The “golden hour”: giving your newborn the best possible start

The first few minutes after birth are a magical time to bond with your baby.

“I think for a lot of moms, it’s finally that moment where you can breathe, at least for me, when I first held us, it was like, you know, it was nine months of not knowing what this baby looked like. And the way they felt, eventually I could feel it,” said Dr. Michelle Schimelpfenig, a pediatrician at Sanford Health in Sioux Falls, South Dakota.

Research shows that what happens in the first 60 minutes of a baby’s life, often called the golden hour, can maximize the bond between mother and child.

“The golden hour is very beneficial and crucial for the years to come between mom and baby. It’s very helpful in stabilizing the newborn coming out of the womb and in building the bond,” says Tenelle Choal, a certified nurse midwife at Sanford Health in Sioux Falls.

Prioritizing the relationship with your baby
In the past, intimacy with the baby usually took a backseat to medical procedures. New mothers watched as their babies were handed off to nurses for exams, cleanings and other details. After waiting so long, new parents finally get to hold their baby.

Health care providers now know there are better ways to spend the first 60 minutes of life.

“Every situation is slightly different, but in the perfect situation where everything goes well, the baby will be delivered and then the baby will immediately be on the mother’s chest and they will have skin-to-skin contact,” Dr. Schmelpfenig says.

Many hospitals and birthing centers now encourage parents to wait at least an hour before introducing the baby to family and friends. Instead, they encourage mothers to stay with their babies and, if needed, to focus on giving their newborns the opportunity to breastfeed.

Skin-to-skin contact and baby sucking on the breast can be beneficial for both mother and baby.

“For the baby, it helps with thermoregulation, or the fancy term for helping the baby regulate its body temperature as well as stabilize its blood sugar,” Choal says. “And then for mom, it helps her produce hormones that help her with breastfeeding and milk production, and reduces her stress, anxiety and depression.”

As a certified nurse midwife, Choal says she also found that babies who experienced the golden hour cried less and were less irritable. Studies have shown that these babies also have a history of better sleep quality, growth and breastfeeding rates.

Finding ways to bond
Routines such as weighing, measuring, bathing, injections or blood tests should wait until after the first feeding, according to Dr. Schimelpfenig.

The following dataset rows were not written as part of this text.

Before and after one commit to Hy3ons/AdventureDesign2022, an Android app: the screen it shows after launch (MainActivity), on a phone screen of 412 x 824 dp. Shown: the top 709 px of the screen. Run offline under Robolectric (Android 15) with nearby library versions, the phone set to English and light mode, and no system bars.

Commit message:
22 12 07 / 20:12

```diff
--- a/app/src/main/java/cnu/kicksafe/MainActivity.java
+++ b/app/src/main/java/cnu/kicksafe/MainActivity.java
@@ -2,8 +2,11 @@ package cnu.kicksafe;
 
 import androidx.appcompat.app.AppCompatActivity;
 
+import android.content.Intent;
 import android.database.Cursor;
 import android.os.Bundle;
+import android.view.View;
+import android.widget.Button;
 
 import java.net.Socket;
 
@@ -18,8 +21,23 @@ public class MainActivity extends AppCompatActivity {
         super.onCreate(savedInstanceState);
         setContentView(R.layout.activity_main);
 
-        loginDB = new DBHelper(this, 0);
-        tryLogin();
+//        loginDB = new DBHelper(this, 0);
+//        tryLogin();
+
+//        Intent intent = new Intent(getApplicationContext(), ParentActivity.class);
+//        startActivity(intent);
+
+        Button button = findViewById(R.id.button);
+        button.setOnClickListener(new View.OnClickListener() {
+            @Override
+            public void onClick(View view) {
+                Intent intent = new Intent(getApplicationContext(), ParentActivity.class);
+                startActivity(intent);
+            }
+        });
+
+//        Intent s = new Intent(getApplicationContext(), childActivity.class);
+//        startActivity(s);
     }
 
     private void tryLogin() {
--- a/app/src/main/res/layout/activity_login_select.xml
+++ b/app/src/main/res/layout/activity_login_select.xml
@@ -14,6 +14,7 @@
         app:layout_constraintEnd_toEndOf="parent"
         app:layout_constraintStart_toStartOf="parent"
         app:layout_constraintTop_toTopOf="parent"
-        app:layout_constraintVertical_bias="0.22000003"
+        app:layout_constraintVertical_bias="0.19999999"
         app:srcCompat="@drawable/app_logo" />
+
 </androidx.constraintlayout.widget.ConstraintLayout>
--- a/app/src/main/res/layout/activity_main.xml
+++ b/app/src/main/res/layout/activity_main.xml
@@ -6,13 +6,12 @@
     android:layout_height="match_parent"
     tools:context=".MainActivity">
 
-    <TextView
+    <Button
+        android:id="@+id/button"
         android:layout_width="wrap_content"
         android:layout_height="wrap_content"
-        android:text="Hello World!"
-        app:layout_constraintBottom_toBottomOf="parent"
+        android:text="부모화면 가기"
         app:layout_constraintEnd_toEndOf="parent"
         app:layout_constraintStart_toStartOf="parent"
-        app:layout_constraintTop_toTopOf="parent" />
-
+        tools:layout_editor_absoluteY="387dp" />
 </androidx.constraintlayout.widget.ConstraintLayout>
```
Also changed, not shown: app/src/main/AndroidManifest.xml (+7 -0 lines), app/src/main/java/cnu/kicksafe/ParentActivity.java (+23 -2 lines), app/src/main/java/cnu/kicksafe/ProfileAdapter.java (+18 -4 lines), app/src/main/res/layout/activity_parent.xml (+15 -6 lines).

Even in cases where a medical emergency may alter a family’s birth plan, the first few minutes of bonding time can be used. If the infant requires medical attention or additional stimulation to begin breathing, the child can be moved from the examination table to the mother’s chest once the infant is stabilized.

Women with planned or unplanned cesarean deliveries may need to wait a few moments to hold the infant. In most cases, after a quick assessment, the nurse can move the baby to the mother’s chest. The baby can remain with the mother until she is in the recovery room and ready to nurse.

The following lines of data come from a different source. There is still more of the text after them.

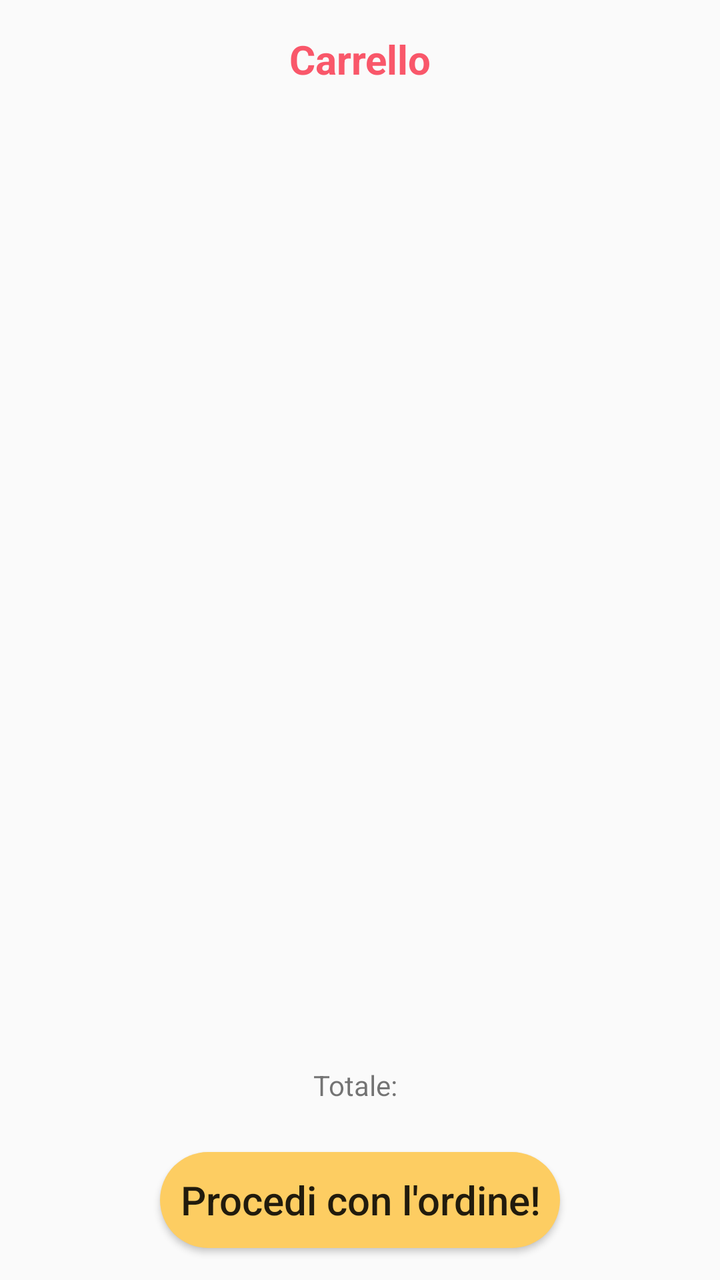
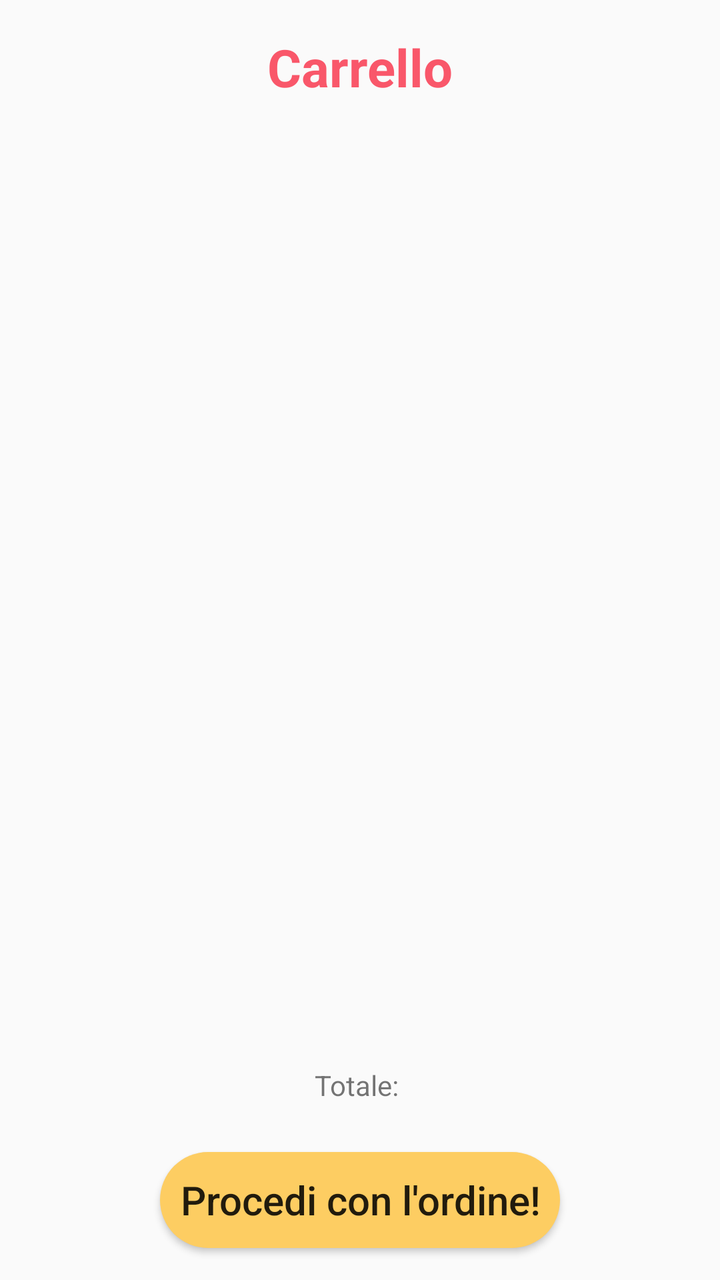

The first picture is an Android layout as it rendered before a commit; the second is the same layout after the commit. The layout source and the unified diff follow.
<!-- AndroidManifest.xml: application theme Theme.HotSliceApp -->
<!-- res/layout/fragment_carrello.xml -->
<?xml version="1.0" encoding="utf-8"?>
<FrameLayout xmlns:android="http://schemas.android.com/apk/res/android"
    xmlns:app="http://schemas.android.com/apk/res-auto"
    xmlns:tools="http://schemas.android.com/tools"
    android:layout_width="match_parent"
    android:layout_height="match_parent"
    tools:context=".fragments.FragmentCarrello">

    <ProgressBar
        android:id="@+id/progressBar"
        android:layout_width="match_parent"
        android:layout_height="wrap_content"
        android:layout_gravity="center"
        android:indeterminate="true"
        android:indeterminateTint="@color/red"
         />

    <androidx.constraintlayout.widget.ConstraintLayout
        android:layout_width="match_parent"
        android:layout_height="match_parent">

        <TextView
            android:id="@+id/textViewCarrello"
            android:layout_width="wrap_content"
            android:layout_height="wrap_content"
            android:layout_marginTop="16dp"
            android:text="Carrello"
            android:textColor="@color/red"
            android:textSize="20sp"
            android:textStyle="bold"
            app:layout_constraintEnd_toEndOf="parent"
            app:layout_constraintStart_toStartOf="parent"
            app:layout_constraintTop_toTopOf="parent" />

        <androidx.recyclerview.widget.RecyclerView
            android:id="@+id/recyclerViewCarrello"
            android:layout_width="414dp"
            android:layout_height="456dp"
            app:layout_constraintBottom_toTopOf="@+id/textView"
            app:layout_constraintEnd_toEndOf="parent"
            app:layout_constraintStart_toStartOf="parent"
            app:layout_constraintTop_toBottomOf="@+id/textViewCarrello"
            />

        <Button
            android:id="@+id/ordinaButton"
            android:layout_width="wrap_content"
            android:layout_height="wrap_content"
            android:layout_marginBottom="16dp"
            android:background="@drawable/custom_button"
            android:padding="10dp"
            android:text="Procedi con l'ordine!"
            android:textAllCaps="false"
            android:textSize="20sp"
            app:layout_constraintBottom_toBottomOf="parent"
            app:layout_constraintEnd_toEndOf="parent"
            app:layout_constraintStart_toStartOf="parent" />

        <TextView
            android:id="@+id/textViewTotale"
            android:layout_width="wrap_content"
            android:layout_height="wrap_content"
            android:layout_marginBottom="24dp"
            android:text="Totale: "
            app:layout_constraintBottom_toTopOf="@+id/ordinaButton"
            app:layout_constraintEnd_toEndOf="parent"
            app:layout_constraintHorizontal_bias="0.498"
            app:layout_constraintStart_toStartOf="parent" />

    </androidx.constraintlayout.widget.ConstraintLayout>

</FrameLayout>
<!-- resources referenced by this layout -->
<resources>
  <color name="red">#F9576A</color>
  <!-- drawable custom_button (drawable) -->
  <?xml version="1.0" encoding="utf-8"?>
  <shape xmlns:android="http://schemas.android.com/apk/res/android" android:shape="rectangle">
  
      <solid android:color="@color/yellow" />
      <corners android:radius="25dp" />
  </shape>
  <style name="Theme.HotSliceApp" parent="Theme.AppCompat.Light.NoActionBar">
          
          
          
          <item name="android:statusBarColor">@color/red</item>
      </style>
  <color name="yellow">#FDCD62</color>
</resources>

<!-- the commit's change to res/layout/fragment_carrello.xml (unified diff, before → after) -->
@@ -12,8 +12,7 @@
         android:layout_height="wrap_content"
         android:layout_gravity="center"
         android:indeterminate="true"
-        android:indeterminateTint="@color/red"
-         />
+        android:indeterminateTint="@color/red"/>
 
     <androidx.constraintlayout.widget.ConstraintLayout
         android:layout_width="match_parent"
@@ -26,7 +25,7 @@
             android:layout_marginTop="16dp"
             android:text="Carrello"
             android:textColor="@color/red"
-            android:textSize="20sp"
+            android:textSize="26sp"
             android:textStyle="bold"
             app:layout_constraintEnd_toEndOf="parent"
             app:layout_constraintStart_toStartOf="parent"
@@ -34,13 +33,24 @@
 
         <androidx.recyclerview.widget.RecyclerView
             android:id="@+id/recyclerViewCarrello"
-            android:layout_width="414dp"
-            android:layout_height="456dp"
-            app:layout_constraintBottom_toTopOf="@+id/textView"
+            android:layout_width="0dp"
+            android:layout_height="0dp"
+            app:layout_constraintTop_toBottomOf="@+id/textViewCarrello"
+            app:layout_constraintBottom_toTopOf="@+id/textViewTotale"
             app:layout_constraintEnd_toEndOf="parent"
             app:layout_constraintStart_toStartOf="parent"
-            app:layout_constraintTop_toBottomOf="@+id/textViewCarrello"
-            />
+            tools:layout_height="456dp"
+            tools:layout_width="match_parent"/>
+
+        <TextView
+            android:id="@+id/textViewTotale"
+            android:layout_width="wrap_content"
+            android:layout_height="wrap_content"
+            android:layout_marginBottom="24dp"
+            android:text="Totale: "
+            app:layout_constraintBottom_toTopOf="@+id/ordinaButton"
+            app:layout_constraintEnd_toEndOf="parent"
+            app:layout_constraintStart_toStartOf="parent" />
 
         <Button
             android:id="@+id/ordinaButton"
@@ -56,17 +66,6 @@
             app:layout_constraintEnd_toEndOf="parent"
             app:layout_constraintStart_toStartOf="parent" />
 
-        <TextView
-            android:id="@+id/textViewTotale"
-            android:layout_width="wrap_content"
-            android:layout_height="wrap_content"
-            android:layout_marginBottom="24dp"
-            android:text="Totale: "
-            app:layout_constraintBottom_toTopOf="@+id/ordinaButton"
-            app:layout_constraintEnd_toEndOf="parent"
-            app:layout_constraintHorizontal_bias="0.498"
-            app:layout_constraintStart_toStartOf="parent" />
-
     </androidx.constraintlayout.widget.ConstraintLayout>
 
 </FrameLayout>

Prime time benefits for mother and baby
The mother’s body undergoes several amazing changes during labor and in the minutes and hours afterward. Childbirth causes changes in a woman’s brain chemicals that increase the desire to nurture.

Establishing breastfeeding early will support a good supply of breast milk during the first week, says Dr. Schimelpfenig. This helps babies regain birth weight and reduces the chance of other health problems.

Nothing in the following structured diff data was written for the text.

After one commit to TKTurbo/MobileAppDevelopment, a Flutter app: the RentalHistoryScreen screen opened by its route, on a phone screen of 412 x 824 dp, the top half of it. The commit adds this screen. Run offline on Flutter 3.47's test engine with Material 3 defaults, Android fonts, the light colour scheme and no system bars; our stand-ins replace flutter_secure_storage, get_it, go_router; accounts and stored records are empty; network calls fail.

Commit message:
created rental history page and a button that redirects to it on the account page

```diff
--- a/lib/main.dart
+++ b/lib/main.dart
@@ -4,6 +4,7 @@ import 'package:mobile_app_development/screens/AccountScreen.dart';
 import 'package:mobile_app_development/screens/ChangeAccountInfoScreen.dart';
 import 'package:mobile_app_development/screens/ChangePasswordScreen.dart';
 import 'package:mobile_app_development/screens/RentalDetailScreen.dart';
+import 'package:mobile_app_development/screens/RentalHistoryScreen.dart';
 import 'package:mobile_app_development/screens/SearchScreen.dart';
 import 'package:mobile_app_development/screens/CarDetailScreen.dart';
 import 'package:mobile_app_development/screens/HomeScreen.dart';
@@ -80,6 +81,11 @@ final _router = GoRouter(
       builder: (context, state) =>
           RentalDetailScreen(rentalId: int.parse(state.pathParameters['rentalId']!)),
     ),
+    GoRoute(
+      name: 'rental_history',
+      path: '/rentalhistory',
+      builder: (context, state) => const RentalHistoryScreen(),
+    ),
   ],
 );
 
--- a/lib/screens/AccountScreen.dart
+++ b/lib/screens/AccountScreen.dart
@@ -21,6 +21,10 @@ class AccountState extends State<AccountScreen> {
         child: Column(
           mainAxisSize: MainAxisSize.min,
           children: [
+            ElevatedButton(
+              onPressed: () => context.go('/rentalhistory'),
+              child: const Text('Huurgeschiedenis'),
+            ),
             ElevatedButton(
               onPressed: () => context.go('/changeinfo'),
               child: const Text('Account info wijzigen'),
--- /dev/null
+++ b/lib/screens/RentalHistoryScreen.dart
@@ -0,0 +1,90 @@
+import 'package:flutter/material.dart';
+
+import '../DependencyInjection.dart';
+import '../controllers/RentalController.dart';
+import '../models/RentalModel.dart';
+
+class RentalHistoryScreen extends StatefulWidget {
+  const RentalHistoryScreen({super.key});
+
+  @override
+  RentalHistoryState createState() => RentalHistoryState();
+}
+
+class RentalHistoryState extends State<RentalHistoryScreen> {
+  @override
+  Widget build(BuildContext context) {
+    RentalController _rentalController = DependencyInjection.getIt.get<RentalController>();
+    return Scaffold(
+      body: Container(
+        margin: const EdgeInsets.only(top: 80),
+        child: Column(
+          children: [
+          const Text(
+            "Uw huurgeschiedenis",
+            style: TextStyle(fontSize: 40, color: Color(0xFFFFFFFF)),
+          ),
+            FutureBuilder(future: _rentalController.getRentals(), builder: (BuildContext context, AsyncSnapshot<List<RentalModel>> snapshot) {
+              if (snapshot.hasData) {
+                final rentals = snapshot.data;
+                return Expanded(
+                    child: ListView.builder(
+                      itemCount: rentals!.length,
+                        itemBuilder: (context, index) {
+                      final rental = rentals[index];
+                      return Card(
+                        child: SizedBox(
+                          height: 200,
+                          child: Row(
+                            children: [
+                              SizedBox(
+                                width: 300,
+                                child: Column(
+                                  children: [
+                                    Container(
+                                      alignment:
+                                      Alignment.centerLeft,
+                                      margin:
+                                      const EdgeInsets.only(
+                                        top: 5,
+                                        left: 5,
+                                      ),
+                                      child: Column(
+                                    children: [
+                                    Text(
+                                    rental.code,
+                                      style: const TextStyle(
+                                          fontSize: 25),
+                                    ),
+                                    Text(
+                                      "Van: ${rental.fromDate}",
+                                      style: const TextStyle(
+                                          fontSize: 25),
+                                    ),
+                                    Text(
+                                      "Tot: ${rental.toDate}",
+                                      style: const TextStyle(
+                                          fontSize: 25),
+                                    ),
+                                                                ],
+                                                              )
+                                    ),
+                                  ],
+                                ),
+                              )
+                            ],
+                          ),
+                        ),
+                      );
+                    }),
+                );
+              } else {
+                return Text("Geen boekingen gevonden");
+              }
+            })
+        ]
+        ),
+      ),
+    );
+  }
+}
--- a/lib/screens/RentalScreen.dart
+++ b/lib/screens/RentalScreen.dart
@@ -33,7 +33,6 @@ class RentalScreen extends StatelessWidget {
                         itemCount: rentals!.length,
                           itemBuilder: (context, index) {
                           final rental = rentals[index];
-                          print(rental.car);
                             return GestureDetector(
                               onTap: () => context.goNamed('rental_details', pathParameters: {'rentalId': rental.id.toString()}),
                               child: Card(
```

“If we can work to establish care, successfully breastfeed and get an adequate milk supply, then mom’s milk will eventually come in. This really helps to reduce or minimize bilirubin (a substance in the blood that causes jaundice in newborns) because the more the baby eats, the more poop, the more urine, the more bilirubin is excreted,” she says.

Most hospitals and birthing centers encourage breastfeeding because it can also prevent certain diseases later in life.

“Breastfeeding is great. Current studies show that breastfeeding for 13 weeks can prevent IBS for about seven years. Breastfeeding for four months can prevent ear infections for three years. Fifteen weeks of breastfeeding can prevent respiratory infections for seven years, and six months of breastfeeding can prevent Hodgkin’s disease,” Choal said.

Any amount of breastfeeding can prevent wheezing and bronchitis for six to seven years, and it can prevent Hib meningitis for up to 10 years.

Expectant mothers should discuss their plans for the minutes after delivery with their families and medical staff.

“I think there’s enough research and studies to prove that (prime time) is worth fighting for. And I think from a hospital culture standpoint, you’ll find that most hospitals do as much skin-to-skin contact and as little intervention as possible within the first hour,” Dr. Schimelpfenig says.